As UK boards grapple with the implications of global and regional volatility, along with persistent social, economic and geopolitical uncertainty, it appears that progress on diversity and inclusion within these decision-making ranks is taking a hit. That’s one of the findings from the Heidrick & Struggles 2023 Board Monitor UK Report, pointing to a greater need to renew focus on the value of diverse perspectives at board meetings.
This year’s report suggests that boards tend to retreat to the familiar when faced with significant geopolitical and macro-economic challenges—turning to former or sitting CEOs and CFOs who have seen it all before. And while this is all part of the careful, shareholder-assuring, risk-management remit of a board, it can significantly narrow the potential benefits of those who represent a more diverse and inclusive perspective on society. By doubling-down on the seemingly ‘sure thing’, many boards are taking their eye off the long term benefits of DEI progress.
The data points to slower progress on a number of diversity-related metrics. In general, ethnic diversity hiring saw little progress and was largely flat on the previous year. Nationality trends also appeared to have moved backwards in the UK: there was a decrease in the share of seats going to directors who were not British citizens. Age diversity on boards also took a hit, with far fewer seats going to directors under 55 than in previous years.
Take the broader view
Despite the economic climate, there is a proven need for increased diversity to solve the system-wide problems facing businesses today. It is important that we continue to encourage boards to seek a wide range of backgrounds, experiences, knowledge, age and capabilities to make them less homogeneous and ensure they are future-proofing the organisations they serve.

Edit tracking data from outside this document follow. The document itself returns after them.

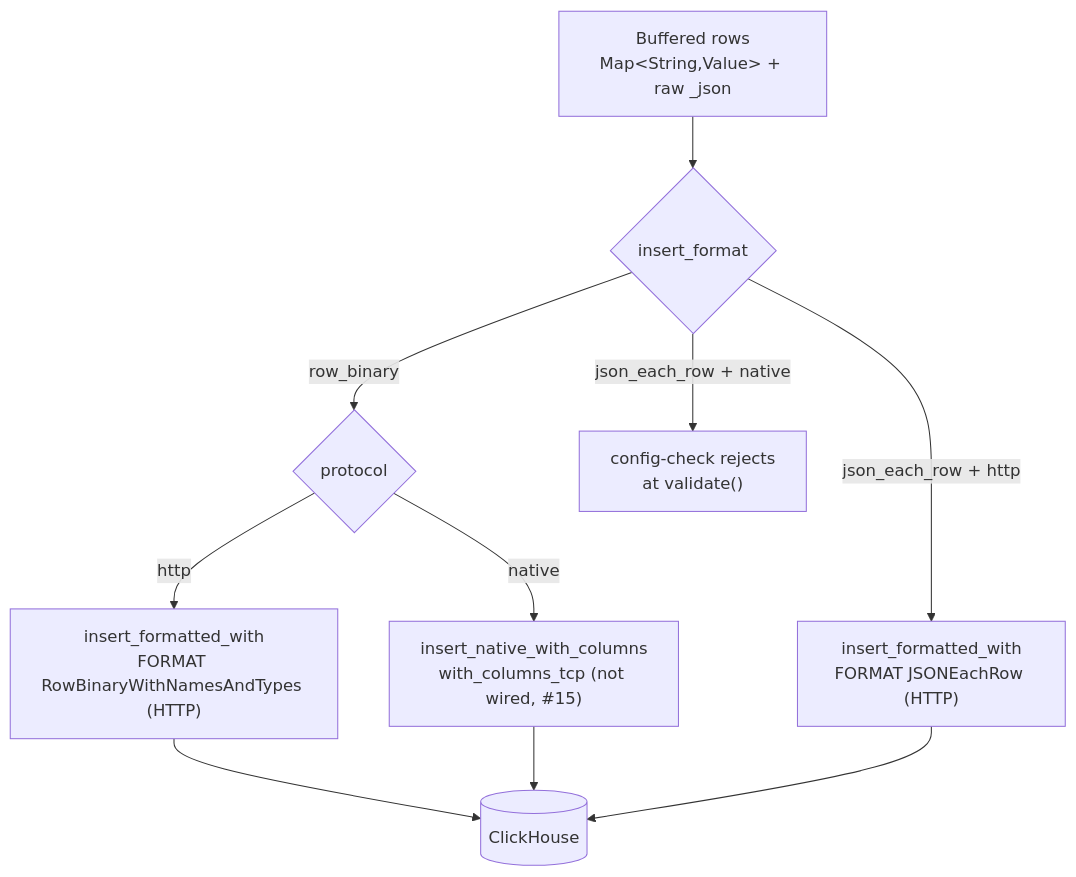
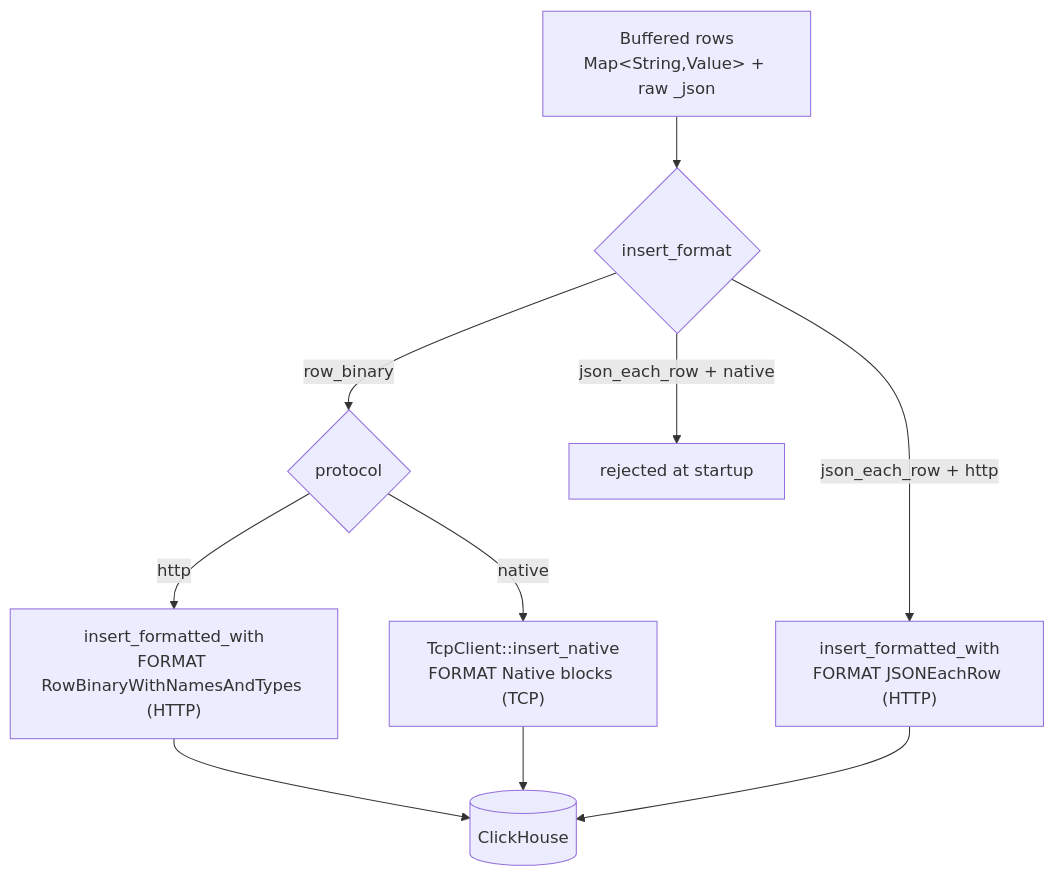
The diagram in docs/clickhouse/insert-formats.md (hyperi-io/dfe-loader), drawn with Mermaid before and after one commit. The commit also changed other lines of this file and 77 other files, not shown here.

````diff
--- a/docs/clickhouse/insert-formats.md
+++ b/docs/clickhouse/insert-formats.md
@@ -23,18 +19,18 @@
 ```mermaid
 flowchart TB
     ROW["Buffered rows<br/>Map&lt;String,Value&gt; + raw _json"]
     F{"insert_format"}
     T{"protocol"}
     RBH["insert_formatted_with<br/>FORMAT RowBinaryWithNamesAndTypes (HTTP)"]
-    RBT["insert_native_with_columns<br/>with_columns_tcp (not wired, #15)"]
+    RBT["TcpClient::insert_native<br/>FORMAT Native blocks (TCP)"]
     JE["insert_formatted_with<br/>FORMAT JSONEachRow (HTTP)"]
-    REJ["config-check rejects<br/>at validate()"]
+    REJ["rejected at startup"]
     CH[("ClickHouse")]
 
     ROW --> F
     F -->|row_binary| T
     T -->|http| RBH --> CH
     T -->|native| RBT --> CH
     F -->|json_each_row + http| JE --> CH
     F -->|json_each_row + native| REJ
 ```
````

We know that legislation can help spur on this change across the market. Thankfully, we are seeing improvements in gender balance on boards, with the data showing that the share of seats going to women hit a record high in 2022, at 58%, no doubt at least in part due to the Financial Conduct Authority (FCA) target that at least 40% of all board members are women by end of 2025.
In terms of wider diversity and inclusion, there is a long way to go to reach the FCA target of having the presence of a director of an ethnicity other than white on each board.
It is important to keep the conversations about diversity on the table to ensure that we don’t miss out on the opportunities that having diverse views and opinions can bring to a board and, by extension, to a business.
So what can be done in the near term? A good place to start would be to recognise the talent already within the organisation. Instilling a sense of ‘belonging’ and really focusing on developing senior people to improve diversity ratios from within are recommended. Looking outside the more traditional pool of talent and being open to looking at candidates that perhaps don’t have prior board experience is also a good habit to form.
Boards can look to identify senior employees that they believe might have the right diverse skillset to become a valuable non-executive director—work with them and mentor them to help them develop the skills needed.
Another option that is gaining traction in order to improve diversity levels is the concept of sub-committees or ‘shadow boards’. The shadow board comprises usually a younger, more diverse non-executive cohort of employees from across a business, with an aim of giving visibility and a voice to a new generation of employees.
The group mirrors the traditional board of directors and can act as a safe space for airing fresh perspectives, and allowing the members to gain valuable experience, which can lead to career advancement. For the board, it is an opportunity to develop a system to mentor a new diverse generation of potential directors.
The ideal board
Undoubtedly, the role of the board is evolving, and purpose, sustainability, culture shaping, and safeguarding reputation are at the top of the agenda. Yes, they must continue to look to add members with skills that can help them steer their companies through current challenges but they must understand the importance of long term thinking—keeping focused on future challenges such as digital transformation, the drive for more sustainable business practices, and the climate crisis.
Keeping a diverse talent pipeline in the mind’s eye is important—and will facilitate an easier change over on the board when that time comes.
So what does the ideal board look like? In short, it looks more like the world we live in and, most importantly, the society in which your business operates. It is a blend of extensive executive experience and the newer, more diverse perspectives of people of different genders, ethnicities, races, ages, sexual orientations, socioeconomic backgrounds, or disability statuses. This level of diversity can bring changes and challenges—new and diverse voices can lead to more prolonged decision making, for example, but there are benefits for all involved here—including for more experienced board members.
When the benefits of diversity and inclusion become recognised and accepted as key ingredients in future-proofing—that is when we will see real success and a step in the right direction to solving the system-wide problems facing businesses.